**Saved entries:**
-------------------------

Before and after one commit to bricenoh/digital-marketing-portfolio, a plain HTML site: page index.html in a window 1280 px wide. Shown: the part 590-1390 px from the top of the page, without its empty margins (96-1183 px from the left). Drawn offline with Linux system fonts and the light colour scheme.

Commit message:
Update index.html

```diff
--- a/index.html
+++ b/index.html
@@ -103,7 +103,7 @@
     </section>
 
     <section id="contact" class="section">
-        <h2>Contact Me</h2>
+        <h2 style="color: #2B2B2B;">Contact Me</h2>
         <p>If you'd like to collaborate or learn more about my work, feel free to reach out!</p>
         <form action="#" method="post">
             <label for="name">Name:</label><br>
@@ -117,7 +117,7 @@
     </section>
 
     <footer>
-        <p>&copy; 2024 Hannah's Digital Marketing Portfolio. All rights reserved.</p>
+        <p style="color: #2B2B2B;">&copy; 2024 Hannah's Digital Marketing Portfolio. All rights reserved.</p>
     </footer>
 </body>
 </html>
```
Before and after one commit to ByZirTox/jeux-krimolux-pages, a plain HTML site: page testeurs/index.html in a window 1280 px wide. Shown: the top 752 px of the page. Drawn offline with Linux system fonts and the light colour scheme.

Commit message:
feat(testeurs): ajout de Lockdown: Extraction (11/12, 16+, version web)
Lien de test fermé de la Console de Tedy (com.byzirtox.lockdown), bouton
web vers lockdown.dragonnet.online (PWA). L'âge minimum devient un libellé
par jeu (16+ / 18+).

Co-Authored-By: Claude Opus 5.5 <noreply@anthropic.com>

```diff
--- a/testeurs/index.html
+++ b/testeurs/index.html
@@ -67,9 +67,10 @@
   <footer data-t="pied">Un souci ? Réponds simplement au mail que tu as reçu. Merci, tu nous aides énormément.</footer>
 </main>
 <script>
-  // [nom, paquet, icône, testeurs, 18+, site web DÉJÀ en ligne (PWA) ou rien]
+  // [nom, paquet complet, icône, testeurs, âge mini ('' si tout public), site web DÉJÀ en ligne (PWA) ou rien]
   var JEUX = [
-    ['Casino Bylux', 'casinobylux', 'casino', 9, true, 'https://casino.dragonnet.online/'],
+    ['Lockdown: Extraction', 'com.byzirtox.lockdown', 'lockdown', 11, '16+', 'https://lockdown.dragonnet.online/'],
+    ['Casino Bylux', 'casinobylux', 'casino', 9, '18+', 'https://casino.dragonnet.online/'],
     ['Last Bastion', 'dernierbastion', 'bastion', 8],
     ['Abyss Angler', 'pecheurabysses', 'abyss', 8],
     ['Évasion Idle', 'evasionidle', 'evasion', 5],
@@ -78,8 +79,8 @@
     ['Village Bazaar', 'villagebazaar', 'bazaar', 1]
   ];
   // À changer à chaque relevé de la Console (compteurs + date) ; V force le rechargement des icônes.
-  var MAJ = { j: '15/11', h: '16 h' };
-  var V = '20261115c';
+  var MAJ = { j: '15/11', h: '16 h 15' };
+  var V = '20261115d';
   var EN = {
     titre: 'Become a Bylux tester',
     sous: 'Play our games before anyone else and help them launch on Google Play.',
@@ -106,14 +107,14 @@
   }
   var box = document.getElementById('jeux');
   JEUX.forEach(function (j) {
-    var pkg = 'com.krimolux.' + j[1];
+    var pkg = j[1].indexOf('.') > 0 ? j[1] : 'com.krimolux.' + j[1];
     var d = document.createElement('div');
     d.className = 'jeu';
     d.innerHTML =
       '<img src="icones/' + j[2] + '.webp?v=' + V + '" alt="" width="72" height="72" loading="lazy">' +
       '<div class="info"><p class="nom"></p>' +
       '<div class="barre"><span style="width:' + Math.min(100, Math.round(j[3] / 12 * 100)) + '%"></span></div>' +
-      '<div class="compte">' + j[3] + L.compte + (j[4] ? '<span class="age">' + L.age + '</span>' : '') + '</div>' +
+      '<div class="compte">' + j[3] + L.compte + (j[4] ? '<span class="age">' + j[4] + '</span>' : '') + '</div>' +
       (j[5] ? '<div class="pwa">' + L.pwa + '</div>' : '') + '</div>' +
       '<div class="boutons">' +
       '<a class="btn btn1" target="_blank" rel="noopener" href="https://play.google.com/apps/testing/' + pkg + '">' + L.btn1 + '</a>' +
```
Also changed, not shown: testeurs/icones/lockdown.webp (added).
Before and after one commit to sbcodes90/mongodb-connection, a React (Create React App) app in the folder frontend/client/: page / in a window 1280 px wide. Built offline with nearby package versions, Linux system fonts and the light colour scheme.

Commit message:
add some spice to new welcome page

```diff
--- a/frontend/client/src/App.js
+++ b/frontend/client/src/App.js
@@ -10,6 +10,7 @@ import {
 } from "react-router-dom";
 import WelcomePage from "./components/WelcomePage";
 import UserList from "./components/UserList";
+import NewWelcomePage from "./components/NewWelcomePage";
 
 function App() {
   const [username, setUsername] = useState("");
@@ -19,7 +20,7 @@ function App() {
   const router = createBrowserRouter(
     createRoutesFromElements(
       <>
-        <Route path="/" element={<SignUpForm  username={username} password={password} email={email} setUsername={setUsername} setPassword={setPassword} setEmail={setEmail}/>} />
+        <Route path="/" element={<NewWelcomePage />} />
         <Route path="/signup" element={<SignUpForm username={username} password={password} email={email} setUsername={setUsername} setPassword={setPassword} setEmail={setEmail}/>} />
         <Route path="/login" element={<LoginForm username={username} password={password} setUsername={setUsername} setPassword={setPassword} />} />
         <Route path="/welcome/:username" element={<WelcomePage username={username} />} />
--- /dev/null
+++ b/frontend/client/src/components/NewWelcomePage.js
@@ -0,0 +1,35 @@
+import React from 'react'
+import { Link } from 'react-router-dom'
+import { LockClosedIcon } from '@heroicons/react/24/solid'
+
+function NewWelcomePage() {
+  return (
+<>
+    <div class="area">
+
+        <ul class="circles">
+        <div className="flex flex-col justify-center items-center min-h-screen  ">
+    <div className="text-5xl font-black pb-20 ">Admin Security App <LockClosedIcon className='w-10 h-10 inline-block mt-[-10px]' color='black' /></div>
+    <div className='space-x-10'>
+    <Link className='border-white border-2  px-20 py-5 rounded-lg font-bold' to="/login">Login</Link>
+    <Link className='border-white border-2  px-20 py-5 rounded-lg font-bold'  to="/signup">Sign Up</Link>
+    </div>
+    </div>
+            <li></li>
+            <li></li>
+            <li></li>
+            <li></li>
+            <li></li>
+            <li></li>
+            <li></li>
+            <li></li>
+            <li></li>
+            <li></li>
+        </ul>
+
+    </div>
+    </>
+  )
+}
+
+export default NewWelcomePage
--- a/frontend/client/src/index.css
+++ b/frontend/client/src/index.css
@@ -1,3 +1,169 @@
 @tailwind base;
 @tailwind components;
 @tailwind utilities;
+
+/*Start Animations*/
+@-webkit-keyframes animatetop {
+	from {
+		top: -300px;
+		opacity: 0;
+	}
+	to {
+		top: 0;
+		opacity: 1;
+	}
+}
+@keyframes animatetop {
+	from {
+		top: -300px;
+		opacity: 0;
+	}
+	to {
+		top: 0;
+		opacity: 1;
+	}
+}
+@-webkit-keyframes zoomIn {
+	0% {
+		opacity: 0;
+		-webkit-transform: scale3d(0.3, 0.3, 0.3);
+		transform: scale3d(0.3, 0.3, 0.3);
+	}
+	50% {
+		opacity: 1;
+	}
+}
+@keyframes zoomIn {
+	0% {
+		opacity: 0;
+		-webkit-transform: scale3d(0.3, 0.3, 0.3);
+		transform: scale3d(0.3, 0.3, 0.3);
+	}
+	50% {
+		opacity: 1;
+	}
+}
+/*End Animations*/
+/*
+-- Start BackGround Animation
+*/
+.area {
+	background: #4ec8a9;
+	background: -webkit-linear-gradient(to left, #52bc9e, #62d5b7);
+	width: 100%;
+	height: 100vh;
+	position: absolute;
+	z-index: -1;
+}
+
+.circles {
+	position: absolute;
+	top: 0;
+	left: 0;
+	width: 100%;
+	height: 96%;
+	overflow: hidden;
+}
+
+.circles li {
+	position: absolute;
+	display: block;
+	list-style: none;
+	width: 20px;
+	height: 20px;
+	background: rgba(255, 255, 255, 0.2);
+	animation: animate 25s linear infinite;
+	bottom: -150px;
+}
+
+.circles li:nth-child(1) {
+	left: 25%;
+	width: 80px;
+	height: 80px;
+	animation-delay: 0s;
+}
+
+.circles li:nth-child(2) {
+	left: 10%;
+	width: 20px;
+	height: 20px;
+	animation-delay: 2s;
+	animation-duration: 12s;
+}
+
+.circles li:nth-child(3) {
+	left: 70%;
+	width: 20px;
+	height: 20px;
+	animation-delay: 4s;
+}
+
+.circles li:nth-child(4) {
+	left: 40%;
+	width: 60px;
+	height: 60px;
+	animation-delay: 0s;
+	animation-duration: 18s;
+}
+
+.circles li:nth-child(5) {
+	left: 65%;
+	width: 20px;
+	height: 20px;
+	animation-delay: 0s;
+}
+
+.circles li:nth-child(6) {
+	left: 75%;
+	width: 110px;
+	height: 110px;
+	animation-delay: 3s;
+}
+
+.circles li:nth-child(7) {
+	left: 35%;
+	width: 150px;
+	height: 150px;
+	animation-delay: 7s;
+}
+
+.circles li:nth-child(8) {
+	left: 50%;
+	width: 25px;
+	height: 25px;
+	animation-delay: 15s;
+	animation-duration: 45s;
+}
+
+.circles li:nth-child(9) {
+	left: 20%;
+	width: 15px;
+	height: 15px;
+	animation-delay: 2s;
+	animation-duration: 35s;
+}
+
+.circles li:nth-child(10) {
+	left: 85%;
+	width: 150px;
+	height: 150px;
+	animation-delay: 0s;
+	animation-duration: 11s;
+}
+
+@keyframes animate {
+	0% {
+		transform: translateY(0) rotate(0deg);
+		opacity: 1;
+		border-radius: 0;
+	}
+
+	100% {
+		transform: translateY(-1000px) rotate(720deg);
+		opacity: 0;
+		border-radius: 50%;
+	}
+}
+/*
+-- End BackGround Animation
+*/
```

-------------------------

Return all lines of the data in which the string "components" appears.

 import WelcomePage from "./components/WelcomePage";
 import UserList from "./components/UserList";
+import NewWelcomePage from "./components/NewWelcomePage";
+++ b/frontend/client/src/components/NewWelcomePage.js
 @tailwind components;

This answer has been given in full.